What needs to be done » Go through the records below and copy out every line that contains the word "chapters".

Data to examine »
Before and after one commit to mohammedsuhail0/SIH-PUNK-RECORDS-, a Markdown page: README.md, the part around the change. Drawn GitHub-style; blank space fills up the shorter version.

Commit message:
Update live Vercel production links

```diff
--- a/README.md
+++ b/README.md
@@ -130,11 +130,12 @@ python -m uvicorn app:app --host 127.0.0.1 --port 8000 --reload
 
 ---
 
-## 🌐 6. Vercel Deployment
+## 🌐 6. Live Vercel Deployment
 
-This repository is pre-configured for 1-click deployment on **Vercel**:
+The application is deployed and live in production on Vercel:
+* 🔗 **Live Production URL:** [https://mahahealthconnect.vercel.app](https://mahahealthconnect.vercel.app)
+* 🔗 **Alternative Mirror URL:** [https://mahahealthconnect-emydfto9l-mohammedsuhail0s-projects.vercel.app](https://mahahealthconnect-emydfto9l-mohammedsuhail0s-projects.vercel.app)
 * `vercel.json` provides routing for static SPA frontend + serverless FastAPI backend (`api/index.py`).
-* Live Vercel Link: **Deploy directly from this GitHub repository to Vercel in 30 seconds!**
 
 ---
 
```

--

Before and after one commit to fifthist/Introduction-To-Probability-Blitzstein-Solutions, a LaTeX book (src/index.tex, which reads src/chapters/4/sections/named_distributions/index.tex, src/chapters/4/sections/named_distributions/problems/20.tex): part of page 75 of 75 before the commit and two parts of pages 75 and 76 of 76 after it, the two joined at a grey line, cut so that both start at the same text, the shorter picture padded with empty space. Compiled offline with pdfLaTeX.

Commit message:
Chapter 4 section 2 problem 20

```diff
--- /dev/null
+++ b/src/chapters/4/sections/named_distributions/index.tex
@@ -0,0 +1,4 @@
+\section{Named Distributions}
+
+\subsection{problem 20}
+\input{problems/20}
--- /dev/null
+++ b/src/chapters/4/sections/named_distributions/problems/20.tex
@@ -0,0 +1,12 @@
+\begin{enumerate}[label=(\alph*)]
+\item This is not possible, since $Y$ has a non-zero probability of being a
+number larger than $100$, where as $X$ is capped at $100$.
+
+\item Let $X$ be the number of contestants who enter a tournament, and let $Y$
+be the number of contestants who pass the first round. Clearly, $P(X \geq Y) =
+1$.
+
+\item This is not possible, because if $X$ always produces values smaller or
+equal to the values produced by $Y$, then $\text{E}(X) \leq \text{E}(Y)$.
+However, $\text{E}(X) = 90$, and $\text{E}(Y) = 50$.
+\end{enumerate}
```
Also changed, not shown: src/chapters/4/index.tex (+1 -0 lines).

Answer space »
Before and after one commit to fifthist/Introduction-To-Probability-Blitzstein-Solutions, a LaTeX book (src/index.tex, which reads src/chapters/4/sections/named_distributions/index.tex, src/chapters/4/sections/named_distributions/problems/20.tex): part of page 75 of 75 before the commit and two parts of pages 75 and 76 of 76 after it, the two joined at a grey line, cut so that both start at the same text, the shorter picture padded with empty space. Compiled offline with pdfLaTeX.
+++ b/src/chapters/4/sections/named_distributions/index.tex
+++ b/src/chapters/4/sections/named_distributions/problems/20.tex
Also changed, not shown: src/chapters/4/index.tex (+1 -0 lines).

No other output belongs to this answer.